If there is one piece of advice that you should always have in your mind when consuming cannabis edibles is that you should start low and slow. By that, we mean to start with a very low THC dosage and wait to see how you handle the potential effects. You can always eat more of a cannabis edible to try to yield more effects, however, if you get too high it can lead to a very uncomfortable experience. To learn more about what to do if you get too high from cannabis, check out a previous article that we posted on the topic.
How Are Cannabis Edible Dosage Levels Measured?
Cannabis edibles can contain many cannabinoids. The most important one from an intoxication standpoint is THC. In legal jurisdictions, THC is measured in milligrams, with commonly suggested dosage levels ranging from 5-10 mg. For veteran consumers, 5-10 mg is likely not enough to yield the desired effect. For newbies and returners, 5-10 mg can often be too much.
Different people have different tolerance levels, so starting out with just a piece of an edible that contains 5-10 mg of cannabis is a solid approach. If you feel nothing after an hour, eat more and wait another hour. Repeat the process until you find the right dosage level for your needs.
Couple THC With CBD
If you visit a reputable cannabis dispensary, you will likely see edibles that contain both THC and CBD. For instance, products that are 1:1 (meaning 1 mg of THC for every 1 mg of CBD) are very popular with newbies and returners because the CBD somewhat ‘offsets’ the THC, and people can therefore enjoy more of the edible than if it only contained THC.

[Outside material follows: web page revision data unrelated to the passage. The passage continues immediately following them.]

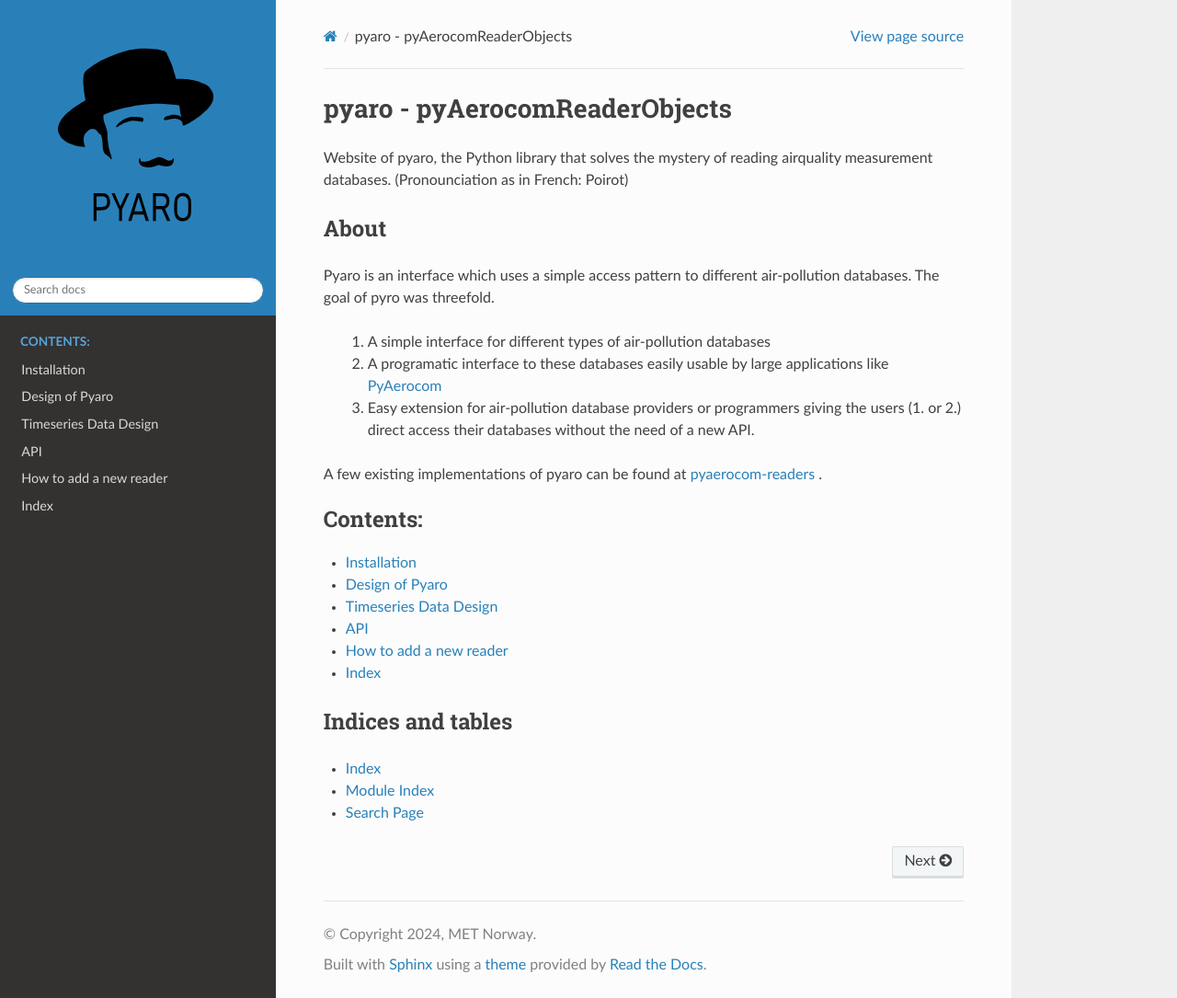
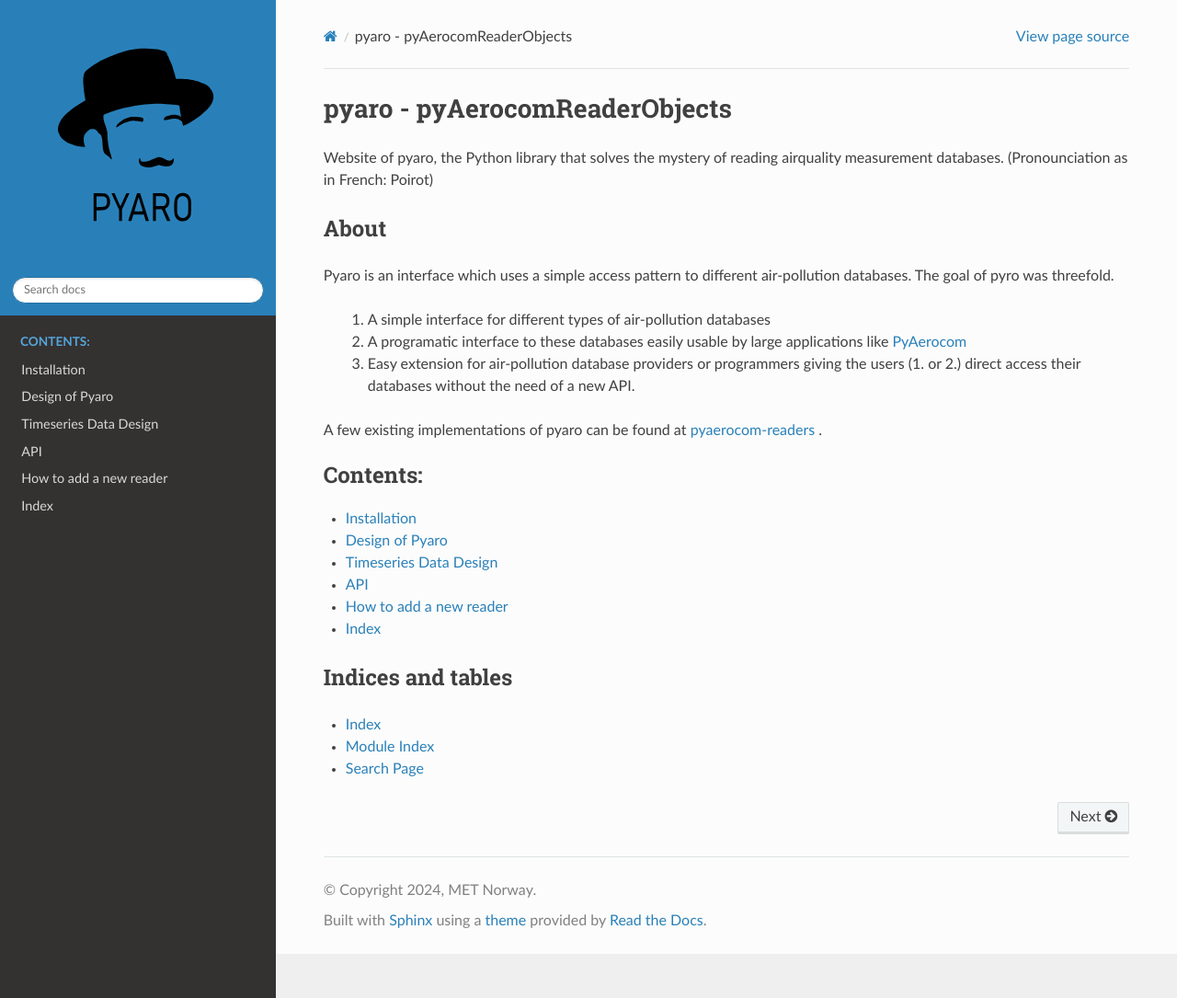
Before and after one commit to metno/pyaro, a Sphinx documentation site: the page built from docs/index.rst, in a window 1280 px wide and 1085 px high. Shown: the whole window at 92% size. Built offline with Sphinx 7.4.7 and the Read the Docs theme 2.0.0, drawn with Linux system fonts in a browser that asks for light colours; pages that are not in the unit, such as notebooks, are missing from menus.

Commit message:
wide docs

```diff
--- a/docs/conf.py
+++ b/docs/conf.py
@@ -62,12 +62,14 @@ html_theme_options = {
     'logo_only': True,
     'display_version': False,
 }
-html_css_files = [
-    'rtd_custom.css',
-]
-
 
 # Add any paths that contain custom static files (such as style sheets) here,
 # relative to this directory. They are copied after the builtin static files,
 # so a file named "default.css" will overwrite the builtin "default.css".
-# html_static_path = ["_static"]
+html_static_path = ["_static"]
+
+# These paths are either relative to html_static_path
+# or fully qualified paths (eg. https://...)
+html_css_files = [
+    'custom.css',
+]
```
Also changed, not shown: docs/_static/custom.css (renamed from docs/rtd_custom.css).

If you live in a jurisdiction where regulated cannabis dispensaries do not yet exist, and you have access to unregulated edibles, proceed with caution. Being that most unregulated edibles have no THC estimate tied to them (or an inaccurate one), it’s very tough to know what to expect when you eat them.
That is not to say that they can’t be of the highest quality (no pun intended), however, there’s a fine line when you are first starting out between ‘this is great’ and ‘I did not want to be this high.’ It’s much more difficult to determine where that line is with unregulated edibles.